Acting Quality (3 points)

The acting is definitely the strongest point of this film.  The cast is highly professional and well-coached.  Each member is case highly appropriately.  Emotions are very realistic and line delivery is on point.  There are no errors to point out here.


It is certainly enjoyable and refreshing to watch the movies produced by the Stone Table team, but it is also frustrating to see the potential they left behind.  If Touched by Grace and Badge of Faith had slightly better plot improvement, each of these films would be on the Hall of Fame.  Yet the Stone Table team is continually improving, so there is great hope for their future.  We firmly believe they will keep trying until they finally get that blockbuster release.


Final Rating: 6 out of 10 points


Love Different (Movie Review)

Thug life.

Plot Summary

When a dippy white blonde named Jenn Gotzon Lindsay decides to take a job at an African-American marketing firm, she finds herself in the midst of a major culture shock.  So the head of the firm assigns his best marketer, Neque, to help Lindsay integrate into the new culture that she is completely foreign to.  Little do neither of them know that they are both in for a new look at life, not only their own lives, but also the lives of others.


Production Quality (2.5 points)

For the most part, Love Different sports professional production quality.  Camera work, video quality, and audio quality are all on par with what they should be.  The soundtrack is a little quirky, but it seems to work.  Sets and locations are adequate for this story.  There is really little to complain about here, except for some choppy editing as this film tends to jump from one supposedly funny sequence to another.  But otherwise, this is what productions should look like, even if the story is greatly lacking.

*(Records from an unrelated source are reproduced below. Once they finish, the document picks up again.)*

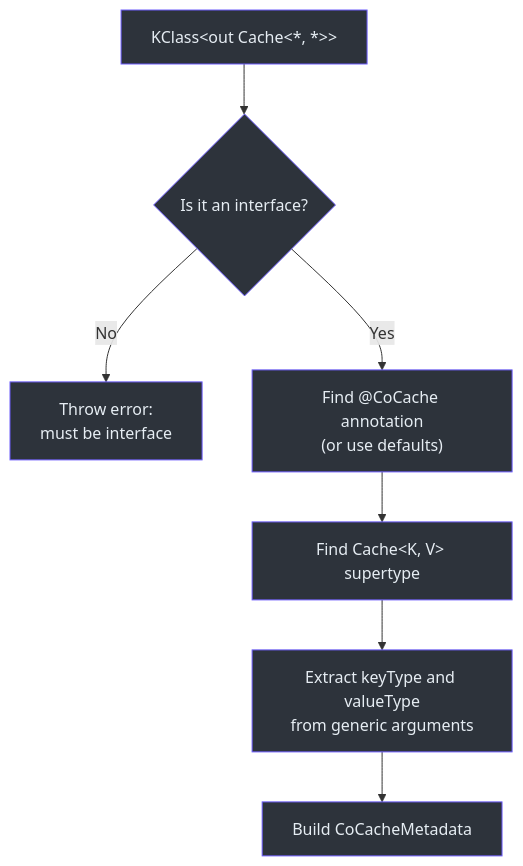
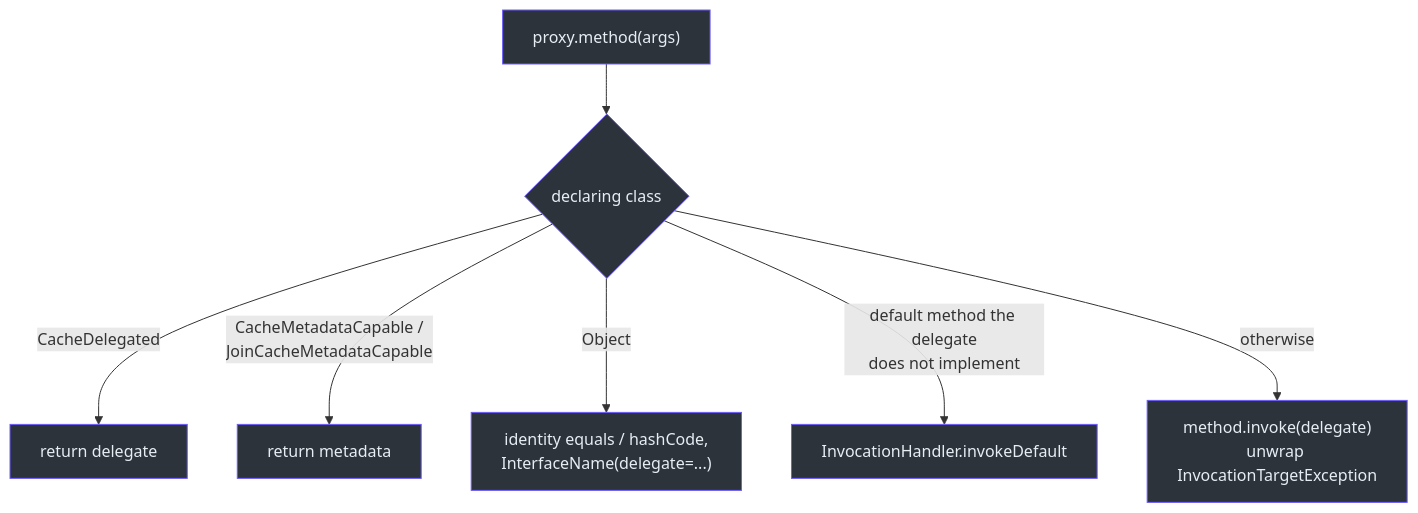
One commit to Ahoo-Wang/CoCache changed the second of 3 diagrams in wiki/architecture/proxy.md. Above: the diagram before and after it, drawn with Mermaid. The commit also changed other lines of this file and 256 other files, not shown here.

````diff
--- a/wiki/architecture/proxy.md
+++ b/wiki/architecture/proxy.md
@@ -163,18 +59,17 @@
 ```mermaid
 flowchart TD
-    Input["KClass&lt;out Cache&lt;*, *&gt;&gt;"] --> IsInterface{"Is it an interface?"}
-    IsInterface -->|No| Error["Throw error:<br>must be interface"]
-    IsInterface -->|Yes| FindAnnotation["Find @CoCache annotation<br>(or use defaults)"]
-    FindAnnotation --> FindSuper["Find Cache&lt;K, V&gt; supertype"]
-    FindSuper --> ExtractTypes["Extract keyType and valueType<br>from generic arguments"]
-    ExtractTypes --> BuildMetadata["Build CoCacheMetadata"]
+    Call["proxy.method(args)"] --> D{"declaring class"}
+    D -->|CacheDelegated| Del["return delegate"]
+    D -->|"CacheMetadataCapable /<br>JoinCacheMetadataCapable"| Meta["return metadata"]
+    D -->|Object| Obj["identity equals / hashCode,<br>InterfaceName(delegate=...)"]
+    D -->|"default method the delegate<br>does not implement"| Def["InvocationHandler.invokeDefault"]
+    D -->|otherwise| Inv["method.invoke(delegate)<br>unwrap InvocationTargetException"]
 
-    style Input fill:#2d333b,stroke:#6d5dfc,color:#e6edf3
-    style IsInterface fill:#2d333b,stroke:#6d5dfc,color:#e6edf3
-    style Error fill:#2d333b,stroke:#6d5dfc,color:#e6edf3
-    style FindAnnotation fill:#2d333b,stroke:#6d5dfc,color:#e6edf3
-    style FindSuper fill:#2d333b,stroke:#6d5dfc,color:#e6edf3
-    style ExtractTypes fill:#2d333b,stroke:#6d5dfc,color:#e6edf3
-    style BuildMetadata fill:#2d333b,stroke:#6d5dfc,color:#e6edf3
-
+    style Call fill:#2d333b,stroke:#6d5dfc,color:#e6edf3
+    style D fill:#2d333b,stroke:#6d5dfc,color:#e6edf3
+    style Del fill:#2d333b,stroke:#6d5dfc,color:#e6edf3
+    style Meta fill:#2d333b,stroke:#6d5dfc,color:#e6edf3
+    style Obj fill:#2d333b,stroke:#6d5dfc,color:#e6edf3
+    style Def fill:#2d333b,stroke:#6d5dfc,color:#e6edf3
+    style Inv fill:#2d333b,stroke:#6d5dfc,color:#e6edf3
 ```
````
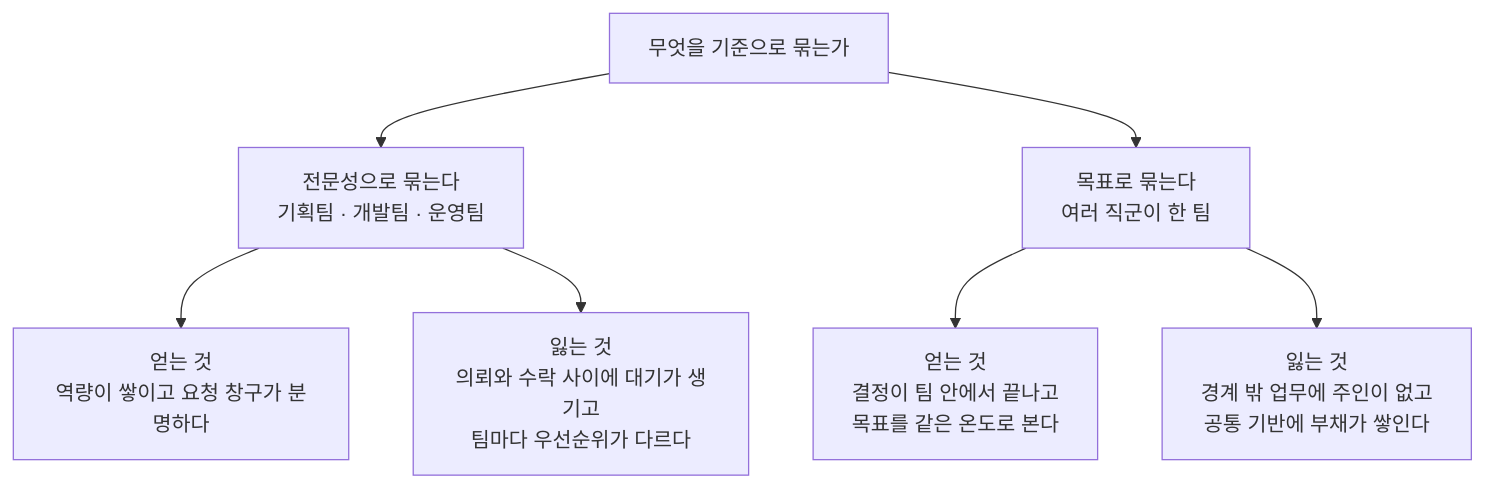
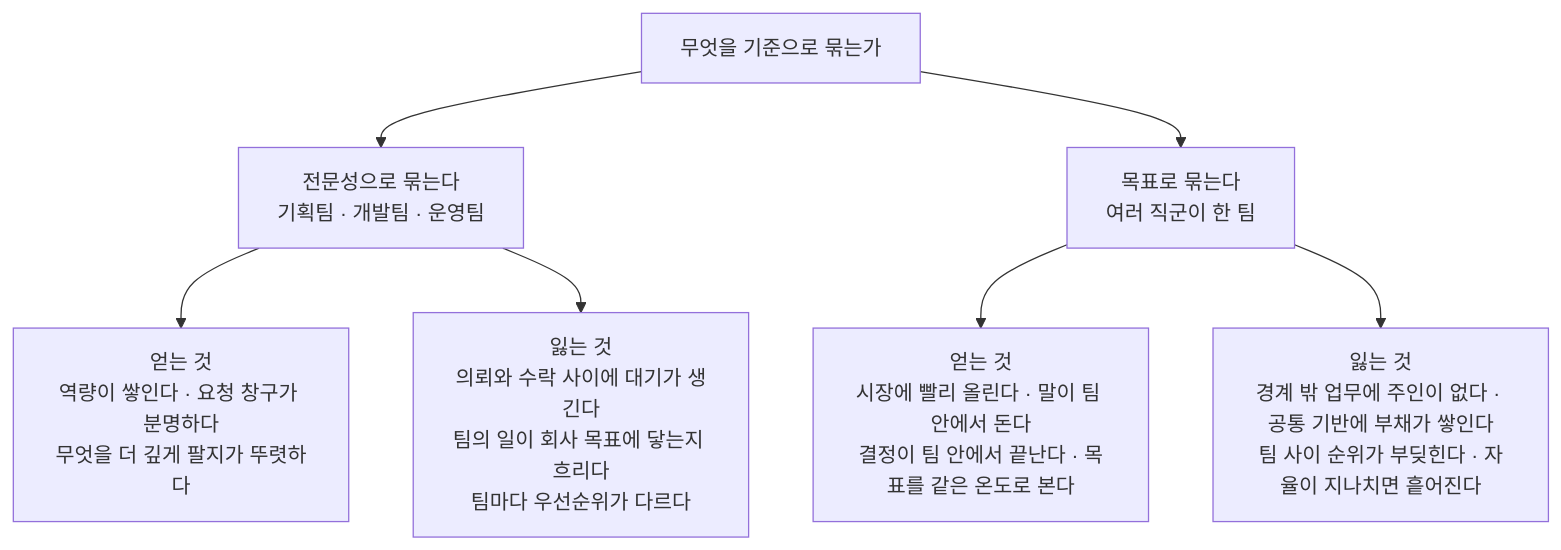
Before and after one commit to withwooyong/withwooyong.github.io: the diagram in content/blog/product-management/product-org-and-strategy.md, drawn with Mermaid. The commit also changed other lines of this file and 3 other files, not shown here.

````diff
--- a/content/blog/product-management/product-org-and-strategy.md
+++ b/content/blog/product-management/product-org-and-strategy.md
@@ -72,9 +72,9 @@
 ```mermaid
 flowchart TD
     Q["무엇을 기준으로 묶는가"] --> F["전문성으로 묶는다<br/>기획팀 · 개발팀 · 운영팀"]
     Q --> P["목표로 묶는다<br/>여러 직군이 한 팀"]
-    F --> FA["얻는 것<br/>역량이 쌓이고 요청 창구가 분명하다"]
-    F --> FB["잃는 것<br/>의뢰와 수락 사이에 대기가 생기고<br/>팀마다 우선순위가 다르다"]
-    P --> PA["얻는 것<br/>결정이 팀 안에서 끝나고<br/>목표를 같은 온도로 본다"]
-    P --> PB["잃는 것<br/>경계 밖 업무에 주인이 없고<br/>공통 기반에 부채가 쌓인다"]
+    F --> FA["얻는 것<br/>역량이 쌓인다 · 요청 창구가 분명하다<br/>무엇을 더 깊게 팔지가 뚜렷하다"]
+    F --> FB["잃는 것<br/>의뢰와 수락 사이에 대기가 생긴다<br/>팀의 일이 회사 목표에 닿는지 흐리다<br/>팀마다 우선순위가 다르다"]
+    P --> PA["얻는 것<br/>시장에 빨리 올린다 · 말이 팀 안에서 돈다<br/>결정이 팀 안에서 끝난다 · 목표를 같은 온도로 본다"]
+    P --> PB["잃는 것<br/>경계 밖 업무에 주인이 없다 · 공통 기반에 부채가 쌓인다<br/>팀 사이 순위가 부딪힌다 · 자율이 지나치면 흩어진다"]
 ```
````
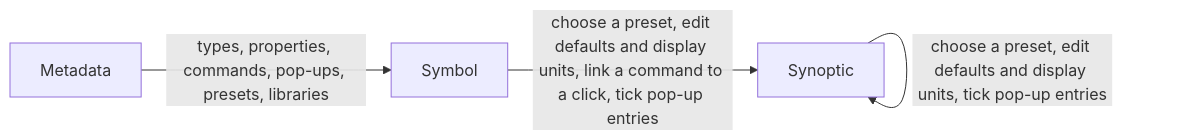
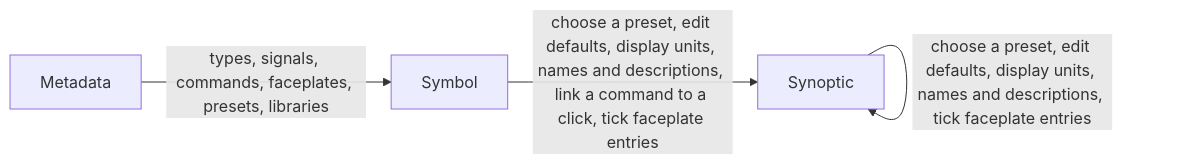
Before and after one commit to AlexandreGallais/synoptic-studio-spec: the diagram in metadata/11-who-changes-what.md, drawn with Mermaid. The commit also changed other lines of this file and 18 other files, not shown here.

First line of the commit message:
docs(metadata): apply concept names and validate the metadata part

````diff
--- a/metadata/11-who-changes-what.md
+++ b/metadata/11-who-changes-what.md
@@ -24,6 +24,6 @@
 ```mermaid
 flowchart LR
-    M[Metadata] -->|"types, properties, commands, pop-ups, presets, libraries"| S[Symbol]
-    S -->|"choose a preset, edit defaults and display units, link a command to a click, tick pop-up entries"| Y[Synoptic]
-    Y -->|"choose a preset, edit defaults and display units, tick pop-up entries"| Y
+    M[Metadata] -->|"types, signals, commands, faceplates, presets, libraries"| S[Symbol]
+    S -->|"choose a preset, edit defaults, display units, names and descriptions, link a command to a click, tick faceplate entries"| Y[Synoptic]
+    Y -->|"choose a preset, edit defaults, display units, names and descriptions, tick faceplate entries"| Y
 ```
````
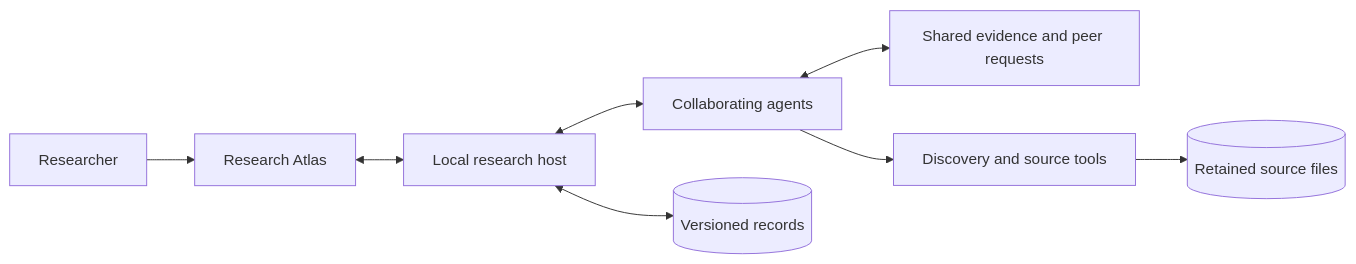
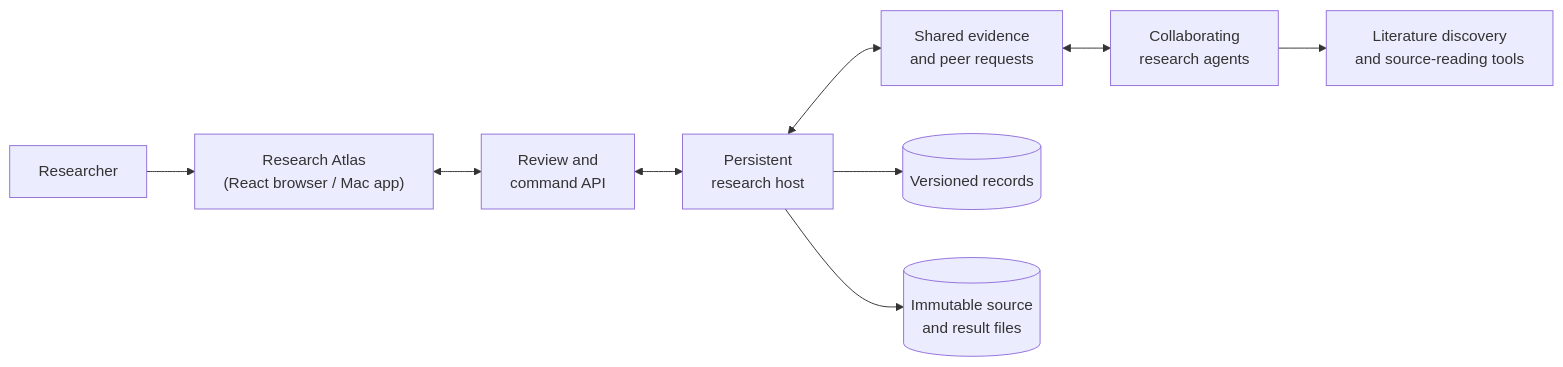
The diagram in README.md (anupsharma555/opensource-research-agents), drawn with Mermaid before and after one commit. The commit also changed other lines of this file, not shown here.

Commit message:
Clarify persistent research and the Research Atlas architecture

````diff
--- a/README.md
+++ b/README.md
@@ -119,10 +119,11 @@
 ```mermaid
 flowchart LR
-  Researcher --> Atlas[Research Atlas]
-  Atlas <--> Host[Local research host]
-  Host <--> Peers[Collaborating agents]
-  Peers <--> Board[Shared evidence and peer requests]
-  Peers --> Tools[Discovery and source tools]
-  Host <--> State[(Versioned records)]
-  Tools --> Evidence[(Retained source files)]
+  Researcher --> Atlas["Research Atlas<br/>(React browser / Mac app)"]
+  Atlas <--> API["Review and<br/>command API"]
+  API <--> Host["Persistent<br/>research host"]
+  Host <--> Board["Shared evidence<br/>and peer requests"]
+  Board <--> Peers["Collaborating<br/>research agents"]
+  Peers --> Tools["Literature discovery<br/>and source-reading tools"]
+  Host --> State[(Versioned records)]
+  Host --> Evidence[(Immutable source<br/>and result files)]
 ```
````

Plot and Storyline Quality (.5 point)

What. Is. Happening.  From one forced comedy scene to the next and from one quirky racial joke to another, there is no sense here and little method to this madness.  A lot of the time, it seems like these cast members were set free to ad-lib with no real direction except to act as juvenile and silly as possible and to make as many racial jokes as they can get away with.  This story feels like it has the zany influence of David A. R. White, Kevin Downes, and Tommy Blaze, but it does not.  As previously mentioned, this story is really just a loose collection of skits about racial differences with a few ‘meaningful’ scenes sprinkled in.  It’s hard to follow the arc of these characters as one is constantly distracted by the outrageous behaviors of Jenn Gotzon that simply have to be seen for yourself.  A lot of the dialogue constantly refers back to racial differences without truly building these characters beyond their skin color.  Yet believe it or not, there is a powerful message hidden somewhere in the midst of the zaniness, if you stick around long enough to find it.  But in the end, any movie that includes Jenn Gotzon trying to act like she’s African-American cannot be taken seriously.  It’s funny for all the wrong reasons and is simply too much to be true comedy.

Acting Quality (1 point)

Sometimes it seems like this cast has potential.  But then it doesn’t.  Jenn Gotzon is a self-parody in this film with all her antics.  Other cast members seem like they have potential and even have good moments, but they short themselves by acting like fools in attempts to be comedic.  They really seem like they are better than this, which makes this performance overall disappointing.


In the opening credits, God is blamed as an executive producer of this train wreck.  Can I just say, please don’t blame God for your disasters.  There is certainly a place for comedy centered around cultural differences and how we tend to isolate ourselves from different people, but whatever good Love Different was trying to accomplish unfortunately falls flat.  There are simply too many outrageous sequences and purposely over-the-top comedy elements for this movie to fully accomplish its goal.  There are so many memorable moments in this movie that are memorable for the wrong reasons.  From a class dedicated to teaching white people about African-Americans to Bon Quisha and Jenn Gotzon’s thug life, Love Different is one for the history books, but we’re not sure if its original intent will be remembered in the midst of the outrageousness.


Final Rating: 4 out of 10 points